Easter Island brings to mind history and mystery. See its giant moai, statues of elongated human-like figures carved from volcanic rock. They rest on stone platforms called ahus and some wear stone headdresses. Learn about the ancient people who created these pieces as well as the explorers who pondered over them centuries later.
The island has about 900 moai, many in and around the Rano Raraku Quarry, with lava from the Rano Raraku volcano. They range in size from about 3 feet (1 meter) to 70 feet (21 meters) tall. Ahu Tongariki has one of the most prestigious displays. As you gaze at these amazing statues, marvel at the primitive engineering that transported the heavy carvings more than 10 miles (16 kilometers) across the island. Archaeologists have determined how the islanders used ropes, logs and human energy to complete this work, but don’t know why.
Explore distinct cultural developments over the last 1,200 years. The date is still debated but experts believe the Polynesians arrived in about A.D. 300 and developed moai starting about 700 A.D. but later destroyed many to build larger ones. After resource depletion and a fierce civil war, the local population dramatically declined. Europeans arrived on Easter Sunday 1722, giving the island its current name. Chile annexed the island, also known as Rapa Nui, in 1888 for sheep farming. Today tourism is the key industry.
Besides its historical significance, Easter Island offers very pleasant South Pacific beach vacation conditions. Travel to Anakena Beach on the northern shore to swim in azure waters the color of lapis lazuli gemstones, laze on the soft white sands under the shade of coconut palms or try bodysurfing. Gaze at the Ahu Nau Nau, with moai that are in exceptional condition after they were buried here in the sand for centuries.
Reach Easter Island by flying from Santiago, Chile, to Mataveri International Airport in the main city of Hanga Roa. Rent a four-wheel drive or use taxis to get around. Join a tour for best moai access and information.
Historical Buildings, Tours and Hiking
Relax on this sandy shoreline and learn about its history as the likely entry point for Easter Island’s first settlers many centuries ago.
The largest of its type on Easter Island, this impressive ceremonial platform features 15 huge head-and-torso stone statues lined up in a row.
See a carved stone figure that is almost twice the height of any other statue on Easter Island and hundreds more sculptures at this volcanic crater.
Venture inland to this sanctified site, home to a row of monumental carved stone heads created in the 16th century by the Rapa Nui people.
Climb to the top of this extinct volcano for spectacular views of the ocean and the rest of this picturesque island.

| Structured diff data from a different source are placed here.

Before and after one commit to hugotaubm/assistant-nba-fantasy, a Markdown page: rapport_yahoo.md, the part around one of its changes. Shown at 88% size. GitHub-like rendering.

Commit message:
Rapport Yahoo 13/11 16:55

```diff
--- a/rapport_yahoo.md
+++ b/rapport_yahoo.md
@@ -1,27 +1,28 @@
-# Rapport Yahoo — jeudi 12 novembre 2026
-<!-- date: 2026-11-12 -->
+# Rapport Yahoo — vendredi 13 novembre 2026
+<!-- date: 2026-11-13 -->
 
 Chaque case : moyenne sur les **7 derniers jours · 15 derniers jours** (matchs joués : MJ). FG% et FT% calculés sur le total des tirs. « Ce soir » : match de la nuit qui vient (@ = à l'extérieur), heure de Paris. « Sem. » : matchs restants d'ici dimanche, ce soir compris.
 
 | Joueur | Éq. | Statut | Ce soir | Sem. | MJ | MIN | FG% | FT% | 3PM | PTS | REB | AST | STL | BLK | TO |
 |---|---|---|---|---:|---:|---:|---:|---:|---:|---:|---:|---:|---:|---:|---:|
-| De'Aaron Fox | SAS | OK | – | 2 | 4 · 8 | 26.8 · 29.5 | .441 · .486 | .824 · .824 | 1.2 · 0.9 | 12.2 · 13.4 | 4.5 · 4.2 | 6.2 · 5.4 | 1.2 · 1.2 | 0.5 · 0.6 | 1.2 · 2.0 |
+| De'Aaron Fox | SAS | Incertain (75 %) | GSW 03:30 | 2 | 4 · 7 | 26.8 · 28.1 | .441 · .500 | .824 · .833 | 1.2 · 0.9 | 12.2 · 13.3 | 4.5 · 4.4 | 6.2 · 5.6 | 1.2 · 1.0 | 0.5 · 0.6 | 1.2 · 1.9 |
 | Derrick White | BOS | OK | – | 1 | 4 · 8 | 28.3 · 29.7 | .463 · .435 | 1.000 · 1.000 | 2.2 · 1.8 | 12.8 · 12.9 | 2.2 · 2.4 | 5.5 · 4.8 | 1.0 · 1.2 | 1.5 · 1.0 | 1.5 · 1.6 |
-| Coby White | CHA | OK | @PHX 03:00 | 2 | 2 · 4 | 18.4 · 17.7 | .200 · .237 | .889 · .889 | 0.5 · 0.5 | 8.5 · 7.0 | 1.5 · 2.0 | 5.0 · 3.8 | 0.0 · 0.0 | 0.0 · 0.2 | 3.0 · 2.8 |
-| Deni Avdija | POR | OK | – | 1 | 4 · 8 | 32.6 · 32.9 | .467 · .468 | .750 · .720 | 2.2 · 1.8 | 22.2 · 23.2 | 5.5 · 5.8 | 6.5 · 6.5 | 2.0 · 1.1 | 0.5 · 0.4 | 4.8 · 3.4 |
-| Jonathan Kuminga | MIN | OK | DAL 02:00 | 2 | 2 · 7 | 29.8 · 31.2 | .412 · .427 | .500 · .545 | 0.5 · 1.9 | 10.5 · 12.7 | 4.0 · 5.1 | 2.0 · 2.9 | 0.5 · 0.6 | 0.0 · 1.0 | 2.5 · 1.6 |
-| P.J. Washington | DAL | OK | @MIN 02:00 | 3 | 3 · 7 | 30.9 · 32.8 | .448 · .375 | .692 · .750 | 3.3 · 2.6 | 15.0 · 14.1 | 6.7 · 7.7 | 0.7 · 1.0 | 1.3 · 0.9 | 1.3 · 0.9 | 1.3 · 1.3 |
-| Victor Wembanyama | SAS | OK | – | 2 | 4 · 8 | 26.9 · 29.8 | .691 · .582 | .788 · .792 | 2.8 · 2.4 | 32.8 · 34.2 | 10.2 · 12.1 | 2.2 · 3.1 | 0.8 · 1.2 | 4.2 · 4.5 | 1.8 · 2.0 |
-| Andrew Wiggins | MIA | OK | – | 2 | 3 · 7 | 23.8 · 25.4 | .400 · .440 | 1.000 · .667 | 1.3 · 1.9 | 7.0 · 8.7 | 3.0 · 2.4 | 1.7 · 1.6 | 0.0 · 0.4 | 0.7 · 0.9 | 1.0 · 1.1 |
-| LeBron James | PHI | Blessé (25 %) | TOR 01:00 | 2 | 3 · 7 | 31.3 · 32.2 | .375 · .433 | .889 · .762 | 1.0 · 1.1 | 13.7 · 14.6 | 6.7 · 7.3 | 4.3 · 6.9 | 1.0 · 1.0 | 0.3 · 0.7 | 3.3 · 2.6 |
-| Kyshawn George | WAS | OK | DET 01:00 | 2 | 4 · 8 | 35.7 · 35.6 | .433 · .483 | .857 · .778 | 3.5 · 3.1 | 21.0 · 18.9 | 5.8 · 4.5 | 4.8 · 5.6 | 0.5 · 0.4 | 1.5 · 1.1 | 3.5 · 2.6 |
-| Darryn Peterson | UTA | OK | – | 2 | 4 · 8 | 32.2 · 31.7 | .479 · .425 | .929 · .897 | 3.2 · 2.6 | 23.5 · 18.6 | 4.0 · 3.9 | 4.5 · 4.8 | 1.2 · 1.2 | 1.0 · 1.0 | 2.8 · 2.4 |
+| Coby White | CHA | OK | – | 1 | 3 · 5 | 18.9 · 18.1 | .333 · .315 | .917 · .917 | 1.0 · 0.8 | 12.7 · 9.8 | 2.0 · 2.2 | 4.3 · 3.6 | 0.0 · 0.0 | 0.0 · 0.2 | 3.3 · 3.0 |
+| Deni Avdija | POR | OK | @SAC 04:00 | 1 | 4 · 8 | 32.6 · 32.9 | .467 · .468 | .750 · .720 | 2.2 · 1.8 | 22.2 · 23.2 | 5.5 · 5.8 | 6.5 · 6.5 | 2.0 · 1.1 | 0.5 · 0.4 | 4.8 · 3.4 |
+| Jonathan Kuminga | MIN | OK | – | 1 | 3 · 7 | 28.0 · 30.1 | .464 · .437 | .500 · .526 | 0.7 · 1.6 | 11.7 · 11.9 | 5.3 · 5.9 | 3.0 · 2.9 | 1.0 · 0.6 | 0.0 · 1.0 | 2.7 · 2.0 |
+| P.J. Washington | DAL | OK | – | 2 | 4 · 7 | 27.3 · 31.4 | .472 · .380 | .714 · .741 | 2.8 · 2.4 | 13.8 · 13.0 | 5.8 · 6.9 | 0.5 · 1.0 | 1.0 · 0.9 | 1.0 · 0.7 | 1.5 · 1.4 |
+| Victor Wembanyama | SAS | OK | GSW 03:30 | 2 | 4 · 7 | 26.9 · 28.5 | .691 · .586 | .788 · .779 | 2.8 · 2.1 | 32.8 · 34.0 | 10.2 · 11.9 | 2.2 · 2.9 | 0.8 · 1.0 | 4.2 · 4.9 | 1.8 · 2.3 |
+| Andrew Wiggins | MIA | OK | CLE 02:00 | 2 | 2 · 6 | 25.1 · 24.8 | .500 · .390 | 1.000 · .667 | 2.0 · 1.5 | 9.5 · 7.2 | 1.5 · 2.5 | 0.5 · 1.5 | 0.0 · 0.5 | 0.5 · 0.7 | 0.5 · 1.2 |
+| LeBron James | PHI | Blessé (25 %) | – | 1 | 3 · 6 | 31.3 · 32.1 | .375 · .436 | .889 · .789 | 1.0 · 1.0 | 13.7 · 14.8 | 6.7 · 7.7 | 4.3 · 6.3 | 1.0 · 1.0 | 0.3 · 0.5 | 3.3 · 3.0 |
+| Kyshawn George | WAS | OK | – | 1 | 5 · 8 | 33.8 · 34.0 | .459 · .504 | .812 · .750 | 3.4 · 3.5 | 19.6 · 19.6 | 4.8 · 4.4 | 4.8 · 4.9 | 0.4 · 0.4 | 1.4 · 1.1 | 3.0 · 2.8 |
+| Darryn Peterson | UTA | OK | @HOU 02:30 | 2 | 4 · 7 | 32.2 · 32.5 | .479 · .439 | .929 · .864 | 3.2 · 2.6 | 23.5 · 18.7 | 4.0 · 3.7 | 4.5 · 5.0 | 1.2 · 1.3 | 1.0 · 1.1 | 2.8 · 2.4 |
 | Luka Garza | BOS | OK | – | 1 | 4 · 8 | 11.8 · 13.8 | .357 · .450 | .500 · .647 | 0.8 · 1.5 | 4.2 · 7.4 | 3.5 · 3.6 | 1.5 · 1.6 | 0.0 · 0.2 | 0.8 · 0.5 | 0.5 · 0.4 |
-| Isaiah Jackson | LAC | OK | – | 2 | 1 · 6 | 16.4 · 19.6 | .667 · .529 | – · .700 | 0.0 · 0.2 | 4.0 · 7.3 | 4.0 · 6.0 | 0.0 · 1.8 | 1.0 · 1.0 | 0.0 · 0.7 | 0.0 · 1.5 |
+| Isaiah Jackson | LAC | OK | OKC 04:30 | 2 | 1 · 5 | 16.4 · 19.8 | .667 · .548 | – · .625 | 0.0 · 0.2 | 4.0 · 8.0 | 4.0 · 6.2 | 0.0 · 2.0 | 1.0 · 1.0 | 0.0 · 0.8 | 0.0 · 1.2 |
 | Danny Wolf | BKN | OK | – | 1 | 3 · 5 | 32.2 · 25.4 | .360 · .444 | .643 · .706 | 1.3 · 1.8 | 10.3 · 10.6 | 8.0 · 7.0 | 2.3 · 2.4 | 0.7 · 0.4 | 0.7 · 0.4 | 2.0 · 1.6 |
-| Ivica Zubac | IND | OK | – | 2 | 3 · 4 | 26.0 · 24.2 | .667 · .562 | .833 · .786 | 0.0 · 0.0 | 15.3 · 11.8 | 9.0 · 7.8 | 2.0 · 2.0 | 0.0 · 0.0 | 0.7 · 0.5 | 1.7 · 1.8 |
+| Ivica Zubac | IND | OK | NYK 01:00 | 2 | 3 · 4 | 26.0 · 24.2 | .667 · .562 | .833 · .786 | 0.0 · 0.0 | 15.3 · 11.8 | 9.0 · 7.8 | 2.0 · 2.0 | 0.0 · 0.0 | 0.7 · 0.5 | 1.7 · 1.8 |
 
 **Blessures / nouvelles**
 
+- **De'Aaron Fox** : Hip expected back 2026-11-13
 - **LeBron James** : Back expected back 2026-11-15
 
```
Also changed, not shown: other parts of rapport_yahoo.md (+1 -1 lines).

The pink sand and perfect blue water of this small cove are ideal for relaxing beneath the morning sun of Easter Island.
Rapa Nui National Park, a wildlife sanctuary spread across most of Easter Island and a UNESCO World Heritage site, contains about 900 moai sculptures as well as 300 ahu, or ceremonial platforms, on which the carved figures stand.
After hotel pickup in Hanga Roa, you're driven to the Ahu Vinapu ceremonial complex. The ceremonial center of Vinapú includes one of the largest ahu in Rapa Nui.
On your sightseeing adventure, you'll come across moai, stone giants that on average stand 13 feet (4 meters) tall and weigh 14 tons (13 metric tons). Said to represent ancestral spirits or preeminent tribal figures, some moai are placed upon ahu, or ceremonial sites.
Learn about the Rapa Nui people through their food, song, and dance. Native Polynesian inhabitants of Easter Island, the Rapa Nui make up around 60 percent of the island’s population. Their unique cuisine and vibrant culture is something that must be experienced to be believed.
Itinerary This is a typical itinerary for this product Stop At: Ahu Tahai, Rapa Nui, Easter Island Chile Start the journey by visiting the ahu platforms at Tahai, where the clear morning light brings alive the moai that look over this restored ancestral village of the Rapanui people.
Hugging the coast on the southwest side of Easter Island is the village of Hanga Roa, the capital and most inhabited part of the island. Explore this quaint harbor village and get a taste of local life.
The Southern Hemisphere offers half a world’s worth of weird places to go and wild things to do all winter long.